“Most of the people she knew were gone, but there was one elderly woman still left who remembered my mother,” said Tim Johnson. Rhona was pleased to see her old residence still intact. She did lament a bit about the disappearance of the Madison Avenue trolley route and the nearby railroad tracks.
Rhona was part of Baltimore’s social scene, too. As a teenager, she joined the exclusive Elks Lodge in Druid Hill. It is unclear whether she remained a member after she relocated to Philadelphia in 1936. That was the year she met and became engaged to her husband, Ernest Johnson, Sr.
Professionally, Rhona worked as a union presser. When she arrived in Philadelphia, this was one of the stable jobs one could find for those living in North Philadelphia or Port Richmond, where she eventually settled after marriage and reared her 13 children and one nephew. She held her last job for more than 40 years after retiring from the Acme Uniform for Industry, headquartered in Bristol, at the age of 80.
One of Rhona’s special moments occurred this past Mother’s Day, when she was honored at the Upper Room Baptist Church in West Oak Lane, and was recognized for being a devoted mother.. Though her family members were already planning her 100th birthday party in June, Rhona was more interested in this celebration as the family matriarch and in voting for the first time more than any birthday fanfare, her son Tim said. Although Rhona was a member of the Union Baptist Temple Church, she welcomed the red balloons and presents from the Upper Room Baptist church family.
Family was the center of Rhona Johnson’s life.
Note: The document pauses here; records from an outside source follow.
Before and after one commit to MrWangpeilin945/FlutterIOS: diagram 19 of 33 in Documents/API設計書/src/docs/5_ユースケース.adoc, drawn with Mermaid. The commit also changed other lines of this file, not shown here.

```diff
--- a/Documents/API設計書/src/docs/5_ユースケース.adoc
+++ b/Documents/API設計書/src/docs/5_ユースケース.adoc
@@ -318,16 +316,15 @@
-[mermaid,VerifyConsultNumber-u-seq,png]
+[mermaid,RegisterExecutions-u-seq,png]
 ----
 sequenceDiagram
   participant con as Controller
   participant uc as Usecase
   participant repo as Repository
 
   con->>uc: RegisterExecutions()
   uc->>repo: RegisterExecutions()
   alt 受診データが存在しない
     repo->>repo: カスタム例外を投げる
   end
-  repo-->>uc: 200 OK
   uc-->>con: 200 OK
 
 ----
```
She remained married for more than 66 years until her husband’s death on April 19, 2003. Her cousin-in-law, Jean Evans of West Oak Lane, was quick to point out that Rhona’s late husband, Ernest Sr., was the first cousin of her father Bernard Odom, Sr. Consequently, Rhona is related by marriage to Congressman Dwight Evans, who is Odom’s grandson. So, Jean Evans grew up going to the Johnson home in Port Richmond.
“Everyone loved her,” said Evans. “The neighbors and other people in the community loved her. She loved her family and treated so many others as family. That is why she is so special. She believed in the importance of family.”
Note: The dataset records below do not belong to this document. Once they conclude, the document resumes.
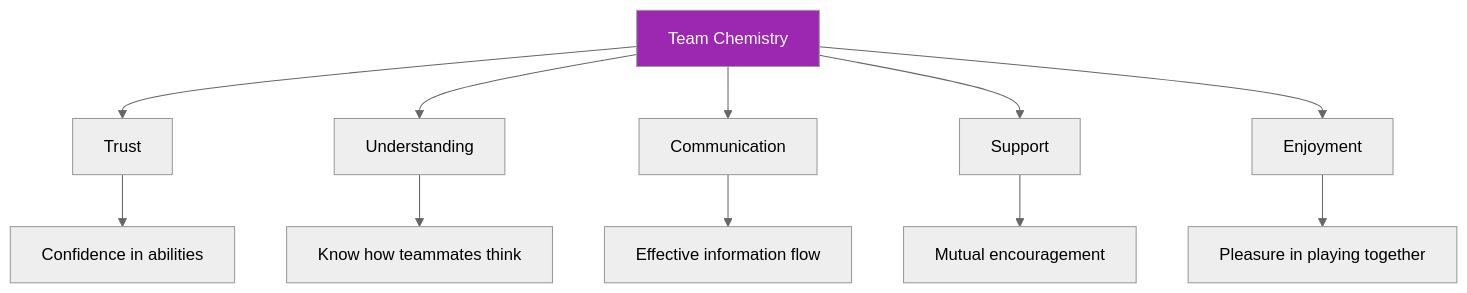
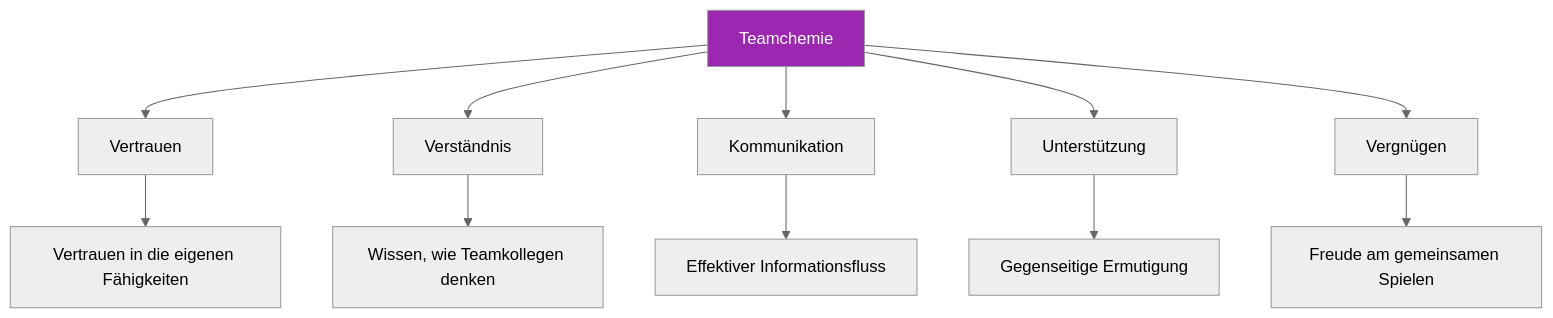
One commit to patwii/petanque-academy changed the diagram in docs/de/articles/team-chemistry.md. Above: the diagram before and after it, drawn with Mermaid (neutral theme). The commit also changed other lines of this file and 550 other files, not shown here.

````diff
--- a/docs/de/articles/team-chemistry.md
+++ b/docs/de/articles/team-chemistry.md
@@ -20,16 +20,16 @@
 ```mermaid
 flowchart TD
-    A[Team Chemistry] --> B[Trust]
-    A --> C[Understanding]
-    A --> D[Communication]
-    A --> E[Support]
-    A --> F[Enjoyment]
+    A[Teamchemie] --> B[Vertrauen]
+    A --> C[Verständnis]
+    A --> D[Kommunikation]
+    A --> E[Unterstützung]
+    A --> F[Vergnügen]
 
-    B --> G[Confidence in abilities]
-    C --> H[Know how teammates think]
-    D --> I[Effective information flow]
-    E --> J[Mutual encouragement]
-    F --> K[Pleasure in playing together]
+    B --> G[Vertrauen in die eigenen Fähigkeiten]
+    C --> H[Wissen, wie Teamkollegen denken]
+    D --> I[Effektiver Informationsfluss]
+    E --> J[Gegenseitige Ermutigung]
+    F --> K[Freude am gemeinsamen Spielen]
 
     style A fill:#9C27B0,color:#fff
 ```
````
Rhona Powell Johnson was born on June 6, 1918 in New York City. She died on May 31, 2018 in her Port Richmond home. Besides her husband, Ernest F. Johnson, Sr, Rhona Powell Johnson was preceded in death by her children Ernest F. Johnson, Jr., Ernestine Cook, Robert Johnson, Phillip Johnson, Loretta Johnson, and Delores Smith. She is survived by her children Howard Johnson, Sylvester Johnson, Harvey Johnson, Roberta Johnson, Gwen Dean, Brenda Simmons, and Tim Johnson as well as nephew Harry D. Look, grandchildren, great grandchildren and a host of other relatives. Her celebration of life service was held at Savin Funeral Home in North Philadelphia on what would have been her 100th birthday.